Have you ever looked at someone and thought that they are either falling asleep or have a hard time keeping their eyes open? This condition, known as droopy eyelids, is known medically as blepharoptosis or eyelid ptosis.
Droopy eyelids can involve either one upper eyelid or both upper eyelids. It is sometimes congenital, which means that the person is born with droopy eyelids. It can also be acquired, which means that the droopy eyelids develop later in life.

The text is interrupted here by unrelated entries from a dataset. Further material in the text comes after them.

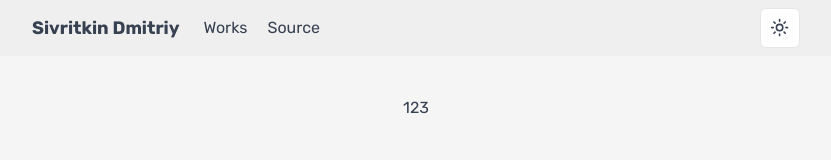
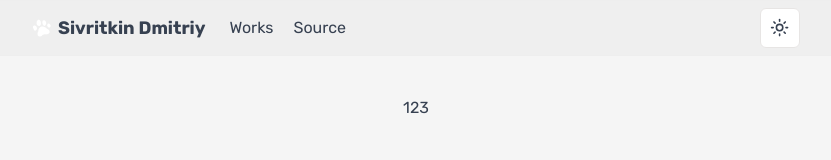
Before and after one commit to velenyx/portfolio, a Next.js app: page / in a window 1280 px wide. Shown: the top 160 px of the page, without its empty margins (224-1055 px from the left). Built offline with nearby package versions, Linux system fonts and the light colour scheme.

Commit message:
feat: :sparkles: Add `FootprintIcon` to `Logo` component and update link styles in `Header`

```diff
--- a/src/components/header/header.tsx
+++ b/src/components/header/header.tsx
@@ -8,12 +8,12 @@ export const Header = () => (
       <div className='flex items-center items-center gap-4'>
         <Logo />
         <div className='flex items-center gap-3'>
-          <Link href='/works' className='unde p-2 hover:underline'>
+          <Link href='/works' className='unde p-2 underline-offset-4 hover:underline'>
             Works
           </Link>
           <Link
             href='https://github.com/velenyx/velenyx-website'
-            className='text-1xl hover:underline'
+            className='text-1xl underline-offset-4 hover:underline'
           >
             Source
           </Link>
--- /dev/null
+++ b/src/shared/assets/icons/footprint.tsx
@@ -0,0 +1,32 @@
+'use client';
+
+import { useTheme } from 'next-themes';
+
+export const FootprintIcon = (props: React.SVGProps<SVGSVGElement>) => {
+  const { theme } = useTheme();
+  const currentColor = theme === 'light' ? 'black' : 'white';
+
+  return (
+    <svg
+      width={20}
+      height={20}
+      className='inline-block w-5 transition-transform group-hover:rotate-[20deg]'
+      viewBox='0 0 40 40'
+      fill={currentColor}
+      {...props}
+    >
+      <g transform='matrix(1.07541,0,0,1.1001,-1.05651,-0.978215)'>
+        <path
+          fill={currentColor}
+          d='M13.319,4.13C13.319,4.13 10.313,4.08 9.501,9.535C9.133,13.546 12.568,15.516 14.12,15.497C15.556,15.495 17.638,14.151 17.486,9.765C17.334,5.38 14.98,4.15 13.319,4.13'
+        />
+      </g>
+      <path d='M3.12,15.575C2.626,16.02 0.637,18.024 3.508,22.915C6.379,27.806 8.628,23.888 8.923,23.455C9.218,23.021 11.41,20.306 8.664,16.924C5.918,13.543 3.12,15.575 3.12,15.575Z' />
+      <g transform='matrix(1.00722,0,0,0.981856,-0.205441,0.281328)'>
+        <path d='M24.03,4.13C22.048,4.309 20.472,5.325 20.922,9.814C21.373,14.304 24.4,15.613 25.402,15.499C26.404,15.385 28.84,12.521 28.427,9.814C28.013,7.107 26.837,4.296 24.03,4.13Z' />
+      </g>
+      <path d='M32.114,11.35C32.114,11.35 29.196,13.155 30.864,16.589C32.532,20.023 34.677,19.25 36,18.588C37.322,17.927 38.02,14.778 35.931,12.665C33.843,10.551 32.114,11.35 32.114,11.35Z' />
+      <path d='M19.212,17.136C19.212,17.136 12.651,19.306 12.84,25.174C12.888,28.022 10.569,28.548 11.073,32.567C11.727,34.322 12.649,36.92 15.89,36.85C19.131,36.781 19.603,34.354 23.377,32.97C27.151,31.586 31.009,33.828 33.802,31.213C36.596,28.598 35.188,24.468 31.876,22.731C28.564,20.995 24.793,16.327 19.212,17.136Z' />
+    </svg>
+  );
+};
--- /dev/null
+++ b/src/shared/assets/icons/index.ts
@@ -0,0 +1 @@
+export { FootprintIcon } from './footprint';
--- /dev/null
+++ b/src/shared/assets/index.ts
@@ -0,0 +1 @@
+export * from './icons';
--- a/src/shared/ui/logo/logo.tsx
+++ b/src/shared/ui/logo/logo.tsx
@@ -1,9 +1,12 @@
 import Link from 'next/link';
+import { FootprintIcon } from '@/shared/assets';
 
 export const Logo = () => (
-  <Link href='/' className='text-orange-300 underline-offset-4 hover:underline'>
-    <div>
-      <p className='text-lg font-bold'>Sivritkin Dmitriy</p>
-    </div>
+  <Link
+    href='/'
+    className='group inline-flex items-center gap-1.5 text-orange-300 underline-offset-4 hover:underline'
+  >
+    <FootprintIcon className='transition-transform group-hover:rotate-[20deg]' />
+    <p className='text-lg font-bold'>Sivritkin Dmitriy</p>
   </Link>
 );
```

Many factors can cause droopy eyelids, including aging, trauma, contact lenses, lesions/tumors, and neurological defects. The most common cause of droopy upper eyelids is the aging process, causing the eyelid muscles to weaken over time. Gradually, the eyelids become more-and-more droopy over the years to the point that a person uses their forehead muscles to lift their eyelids.
Droopy upper eyelids can interfere with a person's superior field of vision. Droopy eyelids can even interfere with a person's ability to drive safely, due to his or her limited field of vision.
For these reasons, people with droopy eyelids need to be evaluated, and the cause of the droopy eyelids needs to be diagnosed. After proper evaluation, an individual may need to have surgery if the droopy eyelids are severe.
There are different types of surgeries for the repair of droopy eyelids. Blepharoplasty, mullerectomy and levator advancement are among these procedures. To learn more about upper and lower eyelid blepharoplasty, please see my previous and future articles in Your Health Magazine.
When considering upper and/or lower eyelid blepharoplasty for the treatment of droopy eyelids, it is recommended that you choose a board-certified oculo-facial plastic surgeon.
This is typically an ophthalmologist who has been certified in plastic surgery in and around the eyes. It is very important for a surgeon to be familiar with the eyes and their functionality to best perform upper and lower eyelid surgery, especially for the treatment of droopy upper eyelids.